"To believe that patriotism will not flourish if patriotic ceremonies are voluntary and spontaneous instead of a compulsory routine is to make an unflattering estimate of the appeal of our institutions to free minds," Justice Robert Jackson wrote in his majority opinion.
Schools can't require students to observe patriotic rituals in the classroom, and their authority to discipline them for such acts diminishes even more at an athletic event, where behavior like shirtless cheering is "a regular occurrence," LoMonte said.
And school's authority to discipline students for silent anthem protests isn't heightened if those students are taking part in a privilege, like being members of a football team, he said. Courts have held that public institutions can't withhold privileges, like employment at a public agency, if employees exercise free-speech rights, like refusing to recite an anti-communist pledge, he said, arguing that the precedent applies to student athletes.
"You can't condition a privilege on forsaking your constitutional right any more than you can condition a right or a benefit," LoMonte said.
Teachable Moments in National Anthem Protests
So, does that mean teachers and coaches can't tell students why they think it's important to stand for the national anthem? No, LoMonte said, it just means they can't suspend a student or remove them from a team for choosing to sit or kneel.
At a time when schools are increasingly advocating for student voice and calling on students to think critically about current events, educators could use these conversations as a chance to help students grow and learn, he said.
Schools could choose to respond to student protests in many constructive ways, including:
- Asking students to write essays about why they would or wouldn't choose to protest as a professional athlete.
- Inviting students to debate their positions on the issue.
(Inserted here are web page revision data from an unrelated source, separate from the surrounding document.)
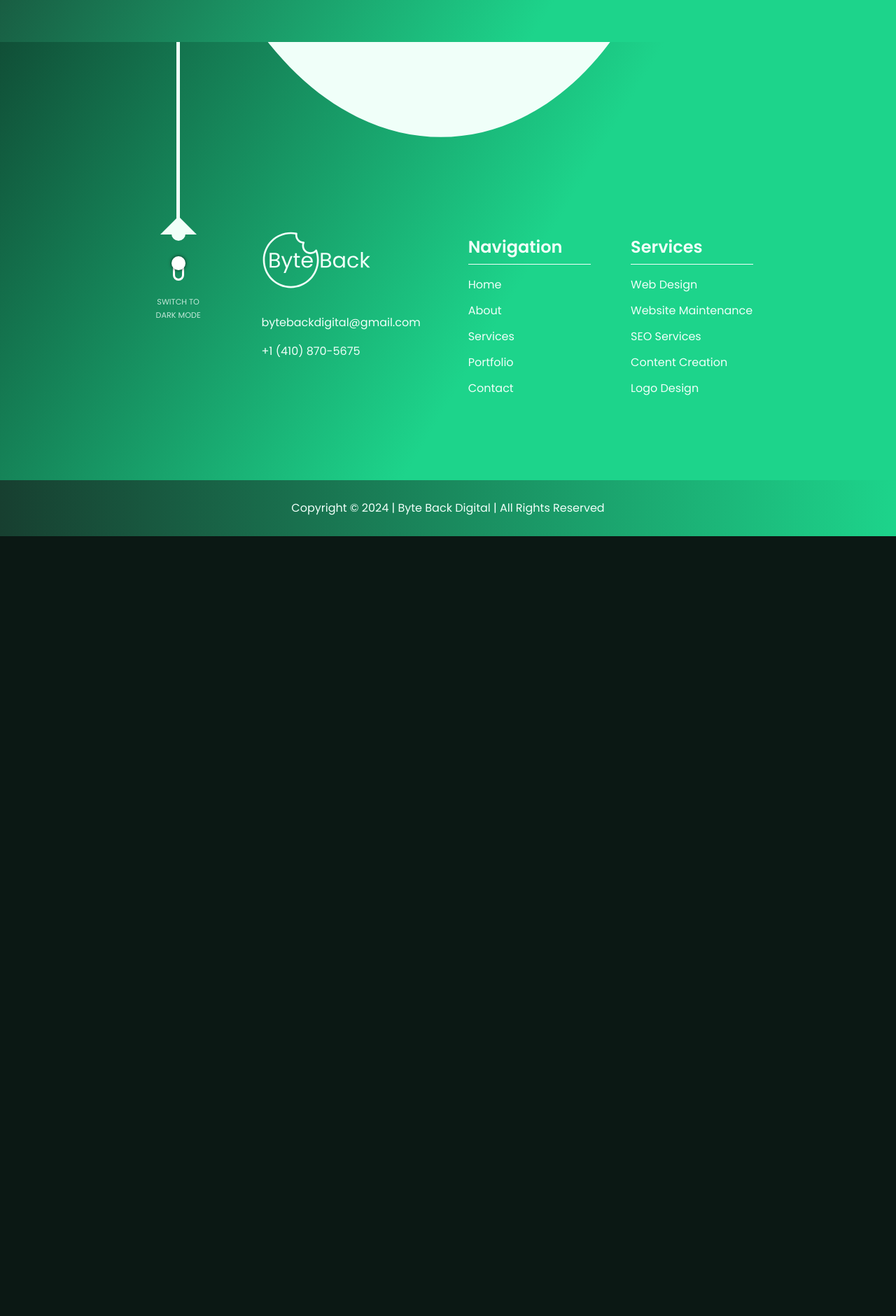
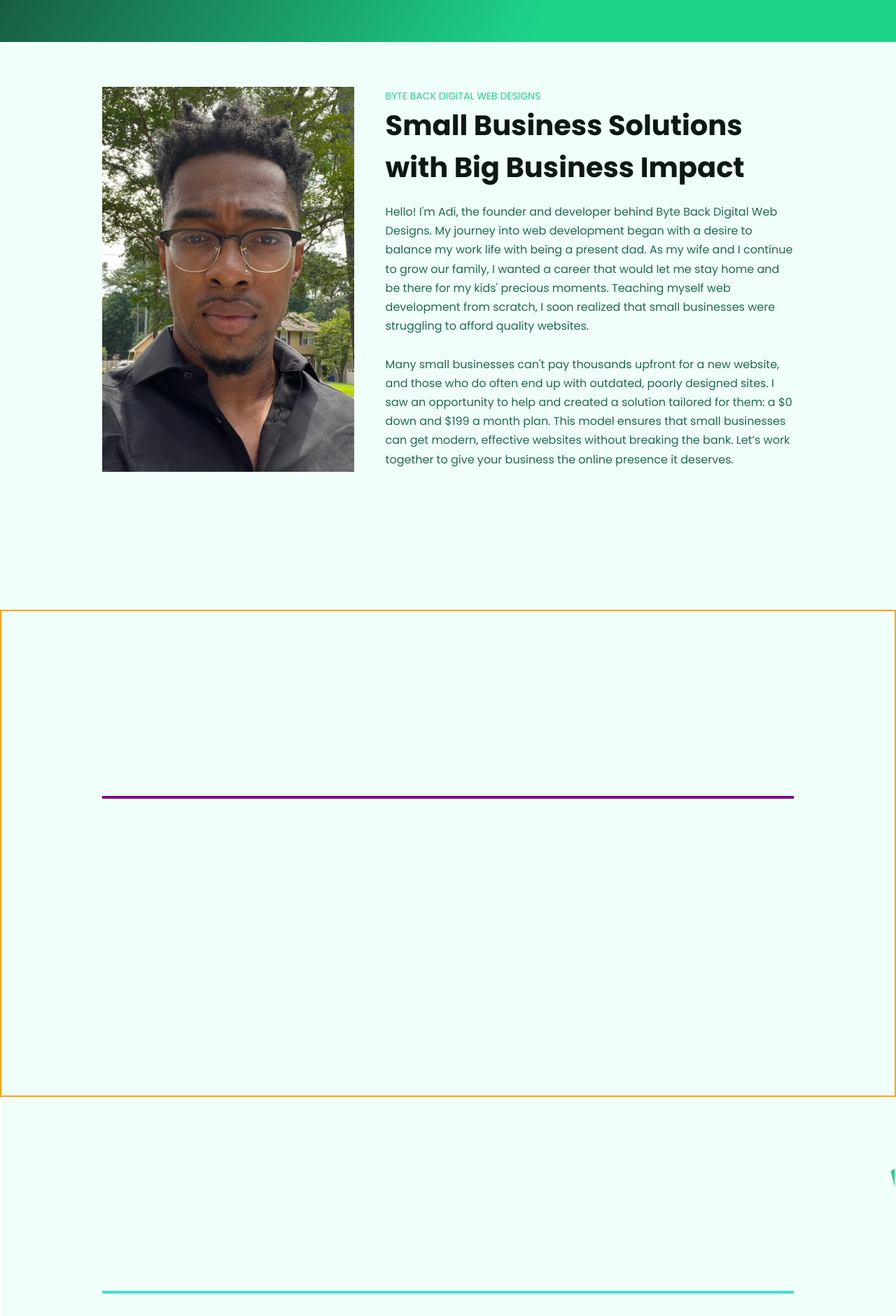
Before and after one commit to adinduokoro/Byte-Back-Digital-V2, a React (Create React App) app: page /about in a window 1280 px wide. Shown: the part 340-2220 px from the top of the page at 70% size. Before the commit the page ends 1106 px from the top, so only its background shows below. Built offline with nearby package versions, Linux system fonts and the light colour scheme.

Commit message:
About Page
Started working on the about page. Finished the first section. Imported all the other sections. Working on Html and css structure. There might be a brief pause since I have to create the components in Figma. However, so far so good.

```diff
--- /dev/null
+++ b/src/components/aboutContact/AboutContact.js
@@ -0,0 +1,16 @@
+import React from 'react'
+import styles from "./AboutContact.module.css"
+
+const AboutContact = () => {
+  return (
+    <section className={styles["about-contact"]}>
+      <div className='container'>
+        <div className={styles["about-contact-content"]}>
+
+        </div>
+      </div>
+    </section>
+  )
+}
+
+export default AboutContact
--- /dev/null
+++ b/src/components/aboutContact/AboutContact.module.css
@@ -0,0 +1,12 @@
+.about-contact{
+  min-height: 44.89rem;
+  z-index: 2;
+  border: 2px solid white;
+  padding-bottom: 10rem;
+
+}
+
+.about-contact-content{
+  height: 100%;
+  border: 2px solid turquoise;
+}
--- /dev/null
+++ b/src/components/aboutUs/AboutUs.js
@@ -0,0 +1,41 @@
+import React from "react";
+import styles from "./AboutUs.module.css";
+import owner from "../../assets/owner-image.png";
+
+const AboutUs = () => {
+  return (
+    <section className={styles["about-us"]}>
+      <div className="container">
+        <div className={styles["about-us-content"]}>
+          <div className={styles.left}>
+            <img src={owner} alt="" />
+          </div>
+          <div className={styles.right}>
+            <span>BYTE BACK DIGITAL WEB DESIGNS</span>
+            <h2>Small Business Solutions with Big Business Impact</h2>
+            <p>
+              Hello! I'm Adi, the founder and developer behind Byte Back Digital
+              Web Designs. My journey into web development began with a desire
+              to balance my work life with being a present dad. As my wife and I
+              continue to grow our family, I wanted a career that would let me
+              stay home and be there for my kids' precious moments. Teaching
+              myself web development from scratch, I soon realized that small
+              businesses were struggling to afford quality websites.
+              <br />
+              <br />
+              Many small businesses can't pay thousands upfront for a new
+              website, and those who do often end up with outdated, poorly
+              designed sites. I saw an opportunity to help and created a
+              solution tailored for them: a $0 down and $199 a month plan. This
+              model ensures that small businesses can get modern, effective
+              websites without breaking the bank. Let’s work together to give
+              your business the online presence it deserves.
+            </p>
+          </div>
+        </div>
+      </div>
+    </section>
+  );
+};
+
+export default AboutUs;
--- /dev/null
+++ b/src/components/aboutUs/AboutUs.module.css
@@ -0,0 +1,29 @@
+.about-us {
+  min-height: 37.15rem;
+  z-index: 2;
+  padding-bottom: 10rem;
+}
+
+.about-us-content {
+  height: 100%;
+  display: flex;
+}
+
+.left img {
+  margin: 0 2.8125rem 1.875rem 0;
+}
+
+.right span {
+  color: var(--primaryColor);
+  font-size: 0.875rem;
+  text-transform: uppercase;
+}
+.right h2{
+  color: var(--tertiaryColor);
+  margin-bottom: 1.25rem;
+  font-weight: 700;
+}
+.right p {
+  color: var(--bodyText);
+  margin-bottom: 1.5625rem;
+}
--- a/src/components/hero/Hero.js
+++ b/src/components/hero/Hero.js
@@ -29,11 +29,11 @@
         {/* <Navigation /> */}
         <div className={styles["hero-content"]}>
           <h1>Small Business Web Design + Development</h1>
-          <p>
+          <h2>
             No page builders or WordPress—located in Maryland, we deliver 100%
             custom-coded websites with exceptional results, starting at
             $199/month.
-          </p>
+          </h2>
           <Link to="/contact">
           <button className={`btn-one ${isDarkModeOn ? "btn-one-dark" : ""}`}>
             SEND A MESSAGE
--- a/src/components/hero/Hero.module.css
+++ b/src/components/hero/Hero.module.css
@@ -58,8 +58,14 @@
 }
 
 .hero-content h1,
-.hero-content p {
+.hero-content h2 {
   color: var(--secondaryColor);
+}
+
+.hero-content h2{
+  font-size: 1rem;
+  font-weight: 400;
+  line-height: 170%;
 }
 
 .hero-image {
--- a/src/components/index.js
+++ b/src/components/index.js
@@ -10,6 +10,9 @@
 export { default as Blog } from "./blog/Blog";
 export { default as CustomerPlanOptions } from "./customerPlanOptions/CustomerPlanOptions";
 export { default as ContactForm } from "./contactForm/ContactForm";
-export { default as Footer } from "./footer/Footer";
 export { default as PageHeader } from "./pageHeader/PageHeader";
 export { default as HeaderLayout } from "./layout/HeaderLayout";
+export { default as AboutUs } from "./aboutUs/AboutUs";
+export { default as QualityQuantity } from "./qualityQuantity/QualityQuantity";
+export { default as AboutContact } from "./aboutContact/AboutContact";
+export { default as Footer } from "./footer/Footer";
--- a/src/components/layout/HeaderLayout.js
+++ b/src/components/layout/HeaderLayout.js
@@ -8,7 +8,7 @@
       style={{
         display: "flex",
         flexDirection: "column",
-        gap: "10rem",
+        gap: "4rem",
         backgroundColor: "var(--primaryBackgroundColor)",
       }}
     >
--- /dev/null
+++ b/src/components/qualityQuantity/QualityQuantity.js
@@ -0,0 +1,16 @@
+import React from 'react'
+import styles from "./QualityQuantity.module.css"
+
+const QualityQuantity = () => {
+  return (
+    <section className={styles["quality-quantity"]}>
+      <div className='container'>
+        <div className={styles["quality-quantity-content"]}>
+
+        </div>
+      </div>
+    </section>
+  )
+}
+
+export default QualityQuantity
--- /dev/null
+++ b/src/components/qualityQuantity/QualityQuantity.module.css
@@ -0,0 +1,12 @@
+.quality-quantity{
+  min-height: 43.5rem;
+  z-index: 2;
+  border: 2px solid orange;
+  padding-bottom: 10rem;
+
+}
+
+.quality-quantity-content{
+  height: 100%;
+  border: 2px solid purple;
+}
--- a/src/components/whatWeOffer/WhatWeOffer.module.css
+++ b/src/components/whatWeOffer/WhatWeOffer.module.css
@@ -1,7 +1,6 @@
 .what-we-offer {
   min-height: 37.390625rem;
   padding: 5rem 0 10rem;
-
 }
 
 .what-we-offer-content {
--- a/src/pages/about/About.js
+++ b/src/pages/about/About.js
@@ -2,21 +2,23 @@
 import styles from "./About.module.css";
 import { SET_CURRENT_PATH } from "../../redux/slice/linkSlice";
 import { useDispatch } from "react-redux";
+import { AboutContact, AboutUs, QualityQuantity } from "../../components";
 
 const About = () => {
   const dispatch = useDispatch();
 
   useEffect(() => {
     dispatch(SET_CURRENT_PATH("about"));
-}, [dispatch]);
+  }, [dispatch]);
 
   return (
     <div
       className={styles.about}
       style={{ backgroundColor: "var(--primaryBackgroundColor)" }}
     >
-
-
+      <AboutUs />
+      <QualityQuantity />
+      <AboutContact />
     </div>
   );
 };
```
Also changed, not shown: src/assets/owner-image.png (added).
- Using the protests as a jumping off point for larger conversations about racial justice.
- Asking students to write about all of the ways the act could be perceived as an exercise in seeing others' points of view.
What do you think? How should schools respond to students' national anthem protests?
Photo: Woodrow Wilson High School player Edwin Lopez, center, stands while some of his teammates kneel as the national anthem is played before a high school football game on Sept. 10 in Camden, N.J. --Yong Kim/The Philadelphia Inquirer via AP
Further reading on race, policing, and schools:
- Resources for Discussing Police Violence, Race, and Racism With Students
- Obama Administration to Schools: Clear, Limited Roles for Police
- Opinion: Teaching in Disturbing Times
- Urban Districts Embrace Social-Emotional Learning
- Cleveland Schools Plan for Verdict by Addressing Emotional, Safety Needs
- Baltimore Students, Out of School After Riots, Try to Process Events